Searching for the soul of science

By Emily Leighton, MA'13
For Danae Campos-Melo, PhD, and Cristian Droppelmann, PhD, philosophy is an integral part of working in a science lab.

“I consider the philosophy of science to be the soul of science,” explained Droppelmann. “It gives us the intellectual deepness that we need as scientists.”

Campos-Melo and Droppelmann are research associates in the Strong lab at Robarts. In an effort to share their passion for philosophy with the wider Robarts community, the husband-and-wife team, in consultation with Marlys Koschinsky, PhD, scientific and executive director of Robarts, organized a summer event series called the Philosophy of Science Café.
Danae Campos-Melo and Cristian DroppelmannIn partnership with the Department of Philosophy and the Rotman Institute of Philosophy at Western, the series aims to bring together philosophers, scientists and graduate trainees to discuss broad philosophical themes related to their work. Topics include pseudoscience, the nature of scientific progress, the replication crisis and the scientific method.

The inaugural series launched this summer with four afternoon sessions, each beginning with a formal lecture presentation from a philosopher, followed by open discussion and debate.

For Koschinsky, it’s been an opportunity to explore science through new perspectives.  

“Our degrees are Doctor of Philosophy, which we scientists don’t stop to think about that often,” she said. “We don’t stop and consider the significance of that title.”
“It’s from the Greek ‘love of wisdom’,” added Campos-Melo. “And that’s exactly what this is about. Our idea is to stimulate the training of analytical and critical thinking.”

This is particularly significant for the Institute’s role in teaching and education – the Café series was designed with trainees in mind.  

“Our goal is to enrich their training as young scientists,” explained Koschinsky. “And I think the trainees are very interested in learning that goes beyond the walls and bounds of their own laboratory and their own projects.”

With lively discussions extending into the early evening hours, the Café has certainly generated plenty of interest from trainees and scientists.

Koschinsky understands the enthusiasm on a personal level. “In the sessions, I often find myself thinking ‘this is what I became an academic for’,” she explained. “It’s hitting that note in me. Because we get so busy with grants, deadlines and experiments, it’s wonderful to have this time to think.”

“The Café is like a breath of fresh air for us,” added Campos-Melo.
Philosophy of ScienceRotman Director Christopher Smeenk, PhD, also sees these types of discussions as an opportunity to establish connections across campus.

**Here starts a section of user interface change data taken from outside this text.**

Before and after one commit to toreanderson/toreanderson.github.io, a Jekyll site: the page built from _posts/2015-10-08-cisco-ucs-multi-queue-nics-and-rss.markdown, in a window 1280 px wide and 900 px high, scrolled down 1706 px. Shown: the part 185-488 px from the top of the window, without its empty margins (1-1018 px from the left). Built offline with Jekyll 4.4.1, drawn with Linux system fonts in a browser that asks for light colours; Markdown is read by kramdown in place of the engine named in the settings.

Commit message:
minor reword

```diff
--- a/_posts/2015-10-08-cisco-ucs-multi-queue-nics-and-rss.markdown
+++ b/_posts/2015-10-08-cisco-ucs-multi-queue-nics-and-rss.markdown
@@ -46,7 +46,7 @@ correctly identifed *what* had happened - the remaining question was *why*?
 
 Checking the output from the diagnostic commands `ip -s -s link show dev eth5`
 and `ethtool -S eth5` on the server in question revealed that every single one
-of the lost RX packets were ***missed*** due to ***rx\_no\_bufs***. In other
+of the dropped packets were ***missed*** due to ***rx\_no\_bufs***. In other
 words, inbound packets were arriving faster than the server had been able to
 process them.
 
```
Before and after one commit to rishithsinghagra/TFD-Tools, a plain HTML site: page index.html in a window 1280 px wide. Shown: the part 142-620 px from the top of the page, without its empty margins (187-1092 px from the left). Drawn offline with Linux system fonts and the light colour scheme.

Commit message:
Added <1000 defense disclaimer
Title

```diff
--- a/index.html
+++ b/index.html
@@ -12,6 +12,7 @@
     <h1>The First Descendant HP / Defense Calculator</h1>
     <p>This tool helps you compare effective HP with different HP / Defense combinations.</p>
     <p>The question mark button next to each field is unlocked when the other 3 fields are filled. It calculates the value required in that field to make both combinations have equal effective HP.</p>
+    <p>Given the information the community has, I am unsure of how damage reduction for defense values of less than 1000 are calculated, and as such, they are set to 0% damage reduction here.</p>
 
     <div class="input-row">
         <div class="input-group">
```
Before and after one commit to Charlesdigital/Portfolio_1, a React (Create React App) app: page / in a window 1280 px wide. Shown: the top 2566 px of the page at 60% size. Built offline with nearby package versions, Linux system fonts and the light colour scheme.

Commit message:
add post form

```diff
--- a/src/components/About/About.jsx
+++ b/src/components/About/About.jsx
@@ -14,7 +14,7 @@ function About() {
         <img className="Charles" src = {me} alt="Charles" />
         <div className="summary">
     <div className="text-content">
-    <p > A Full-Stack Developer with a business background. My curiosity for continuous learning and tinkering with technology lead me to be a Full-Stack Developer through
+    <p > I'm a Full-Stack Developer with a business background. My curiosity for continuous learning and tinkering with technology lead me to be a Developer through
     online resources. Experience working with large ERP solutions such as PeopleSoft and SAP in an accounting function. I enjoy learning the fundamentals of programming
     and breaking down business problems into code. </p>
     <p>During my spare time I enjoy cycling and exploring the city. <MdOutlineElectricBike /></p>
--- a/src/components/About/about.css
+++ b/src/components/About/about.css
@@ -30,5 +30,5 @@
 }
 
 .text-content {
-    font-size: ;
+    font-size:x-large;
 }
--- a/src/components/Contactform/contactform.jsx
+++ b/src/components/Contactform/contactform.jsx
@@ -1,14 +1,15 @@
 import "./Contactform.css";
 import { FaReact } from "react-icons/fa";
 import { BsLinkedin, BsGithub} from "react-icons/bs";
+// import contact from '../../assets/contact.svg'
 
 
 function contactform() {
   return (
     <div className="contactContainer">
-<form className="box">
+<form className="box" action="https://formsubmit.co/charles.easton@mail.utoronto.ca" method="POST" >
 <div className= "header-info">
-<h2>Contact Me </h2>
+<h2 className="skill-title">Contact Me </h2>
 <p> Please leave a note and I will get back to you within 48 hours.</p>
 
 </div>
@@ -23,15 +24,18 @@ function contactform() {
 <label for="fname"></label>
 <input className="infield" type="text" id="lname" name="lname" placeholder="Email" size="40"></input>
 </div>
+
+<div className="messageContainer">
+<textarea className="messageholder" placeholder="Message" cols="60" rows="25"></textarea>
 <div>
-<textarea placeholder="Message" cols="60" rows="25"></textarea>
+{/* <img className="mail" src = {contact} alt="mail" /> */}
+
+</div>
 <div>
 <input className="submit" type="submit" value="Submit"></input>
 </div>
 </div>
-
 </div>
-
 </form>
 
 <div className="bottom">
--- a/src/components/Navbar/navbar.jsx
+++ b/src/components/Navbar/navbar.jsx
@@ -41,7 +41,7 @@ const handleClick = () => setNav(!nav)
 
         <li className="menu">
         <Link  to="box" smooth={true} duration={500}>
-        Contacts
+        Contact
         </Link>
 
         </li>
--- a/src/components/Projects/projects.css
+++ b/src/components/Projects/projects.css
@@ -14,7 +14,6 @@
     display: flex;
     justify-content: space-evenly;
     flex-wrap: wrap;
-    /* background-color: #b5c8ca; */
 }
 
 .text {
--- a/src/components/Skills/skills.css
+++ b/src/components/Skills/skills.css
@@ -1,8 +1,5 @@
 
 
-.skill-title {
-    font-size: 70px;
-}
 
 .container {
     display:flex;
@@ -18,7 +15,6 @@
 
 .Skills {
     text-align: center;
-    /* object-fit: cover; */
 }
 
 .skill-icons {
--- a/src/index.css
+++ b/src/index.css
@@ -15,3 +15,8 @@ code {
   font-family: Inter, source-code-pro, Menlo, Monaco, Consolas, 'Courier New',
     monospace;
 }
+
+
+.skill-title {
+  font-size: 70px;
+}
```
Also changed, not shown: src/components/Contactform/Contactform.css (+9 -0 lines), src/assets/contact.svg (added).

“Challenging problems don’t fall neatly into different disciplines,” explained Smeenk. “We need to benefit from the expertise of different disciplines by talking to each other and taking advantage of the specialized knowledge each area has developed.”

 “I’m proud that the Robarts community can recognize that there is a whole world of other disciplines out there we can learn from,” said Koschinsky. “We’re embracing other schools of thought and other disciplines, and welcoming them to our community to share.”